### Instructions to follow
Line count for "rounded": give how many lines in the data below contain it, with no other words.
Stored data below:
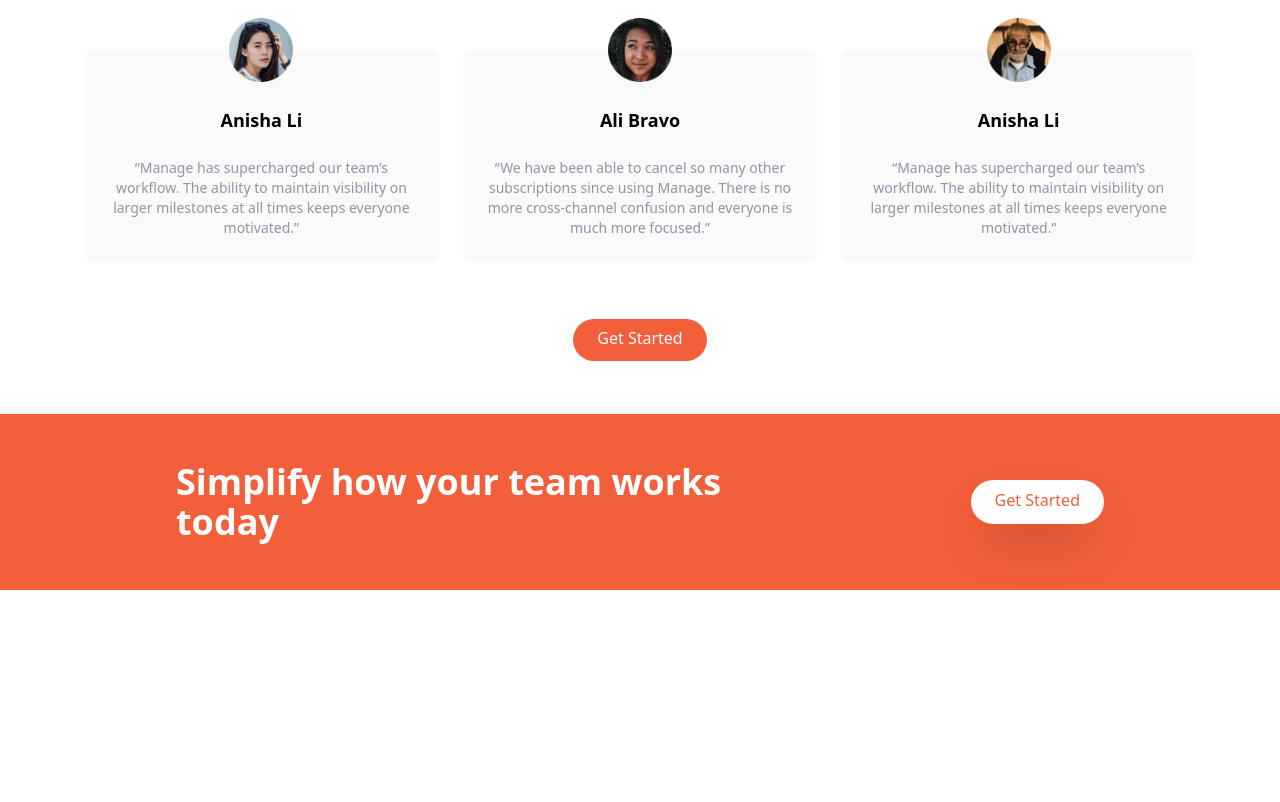
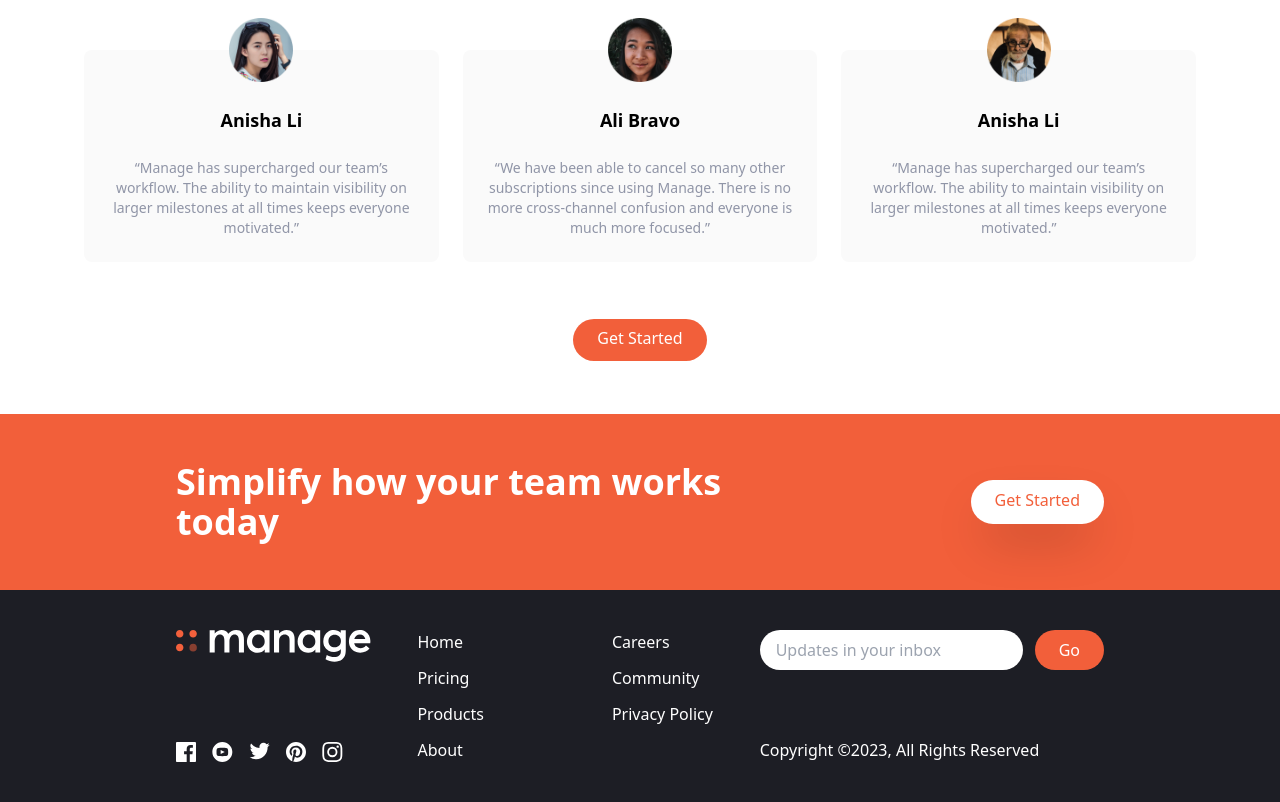
Before and after one commit to arpitmehrotra/tailwind-ws, a website: page index.html in a window 1280 px wide. Shown: the part 1354-2156 px from the top of the page. Before the commit the page ends 1944 px from the top, so only its background shows below. Drawn offline with Linux system fonts and the light colour scheme.

Commit message:
add footer section

```diff
--- a/index.html
+++ b/index.html
@@ -259,5 +259,85 @@
         >
       </div>
     </section>
+
+    <!--Footer-->
+    <footer class="bg-veryDarkBlue">
+      <!--Flex container-->
+      <div
+        class="container flex flex-col-reverse justify-between px-6 py-10 mx-auto space-y-8 md:flex-row md:space-y-0"
+      >
+        <!--Logo and social links container-->
+        <div
+          class="flex flex-col-reverse items-center justify-between space-y-12 md:flex-col md:space-y-0 md:items-start"
+        >
+          <div class="mx-auto my-6 text-center text-white md:hidden">
+            Copyright &copy;2023, All Rights Reserved
+          </div>
+          <!--Logo-->
+          <div>
+            <img src="img/logo-white.svg" alt="Brand Logo White" class="h-8" />
+          </div>
+          <!--Social Links container-->
+          <div class="flex justify-center space-x-4">
+            <!--Link 1-->
+            <a href="#">
+              <img src="img/icon-facebook.svg" alt="Facebook" />
+            </a>
+            <!--Link 2-->
+            <a href="#">
+              <img src="img/icon-youtube.svg" alt="YouTube" />
+            </a>
+            <!--Link 3-->
+            <a href="#">
+              <img src="img/icon-twitter.svg" alt="Twitter" />
+            </a>
+            <!--Link 4-->
+            <a href="#">
+              <img src="img/icon-pinterest.svg" alt="Pinterest" />
+            </a>
+            <!--Link 5-->
+            <a href="#">
+              <img src="img/icon-instagram.svg" alt="Instagram" />
+            </a>
+          </div>
+        </div>
+        <!--List container-->
+        <div class="flex justify-around space-x-32">
+          <div class="flex flex-col space-y-3 text-white">
+            <a href="#" class="hover:text-brightRed">Home</a>
+            <a href="#" class="hover:text-brightRed">Pricing</a>
+            <a href="#" class="hover:text-brightRed">Products</a>
+            <a href="#" class="hover:text-brightRed">About</a>
+          </div>
+          <div class="flex flex-col space-y-3 text-white">
+            <a href="#" class="hover:text-brightRed">Careers</a>
+            <a href="#" class="hover:text-brightRed">Community</a>
+            <a href="#" class="hover:text-brightRed">Privacy Policy</a>
+          </div>
+        </div>
+
+        <!--Input container-->
+        <div class="flex flex-col justify-between">
+          <form>
+            <div class="flex space-x-3">
+              <input
+                aria-labelledby="content-box"
+                type="text"
+                class="flex-1 px-4 rounded-full focus:outline-none"
+                placeholder="Updates in your inbox"
+              />
+              <button
+                class="px-6 py-2 text-white rounded-full bg-brightRed hover:bg-brightRedLight focus:outline-none"
+              >
+                Go
+              </button>
+            </div>
+          </form>
+          <div class="hidden text-white md:block">
+            Copyright &copy;2023, All Rights Reserved
+          </div>
+        </div>
+      </div>
+    </footer>
   </body>
 </html>
```
Also changed, not shown: css/main.css.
End of Stored data.
### Output
2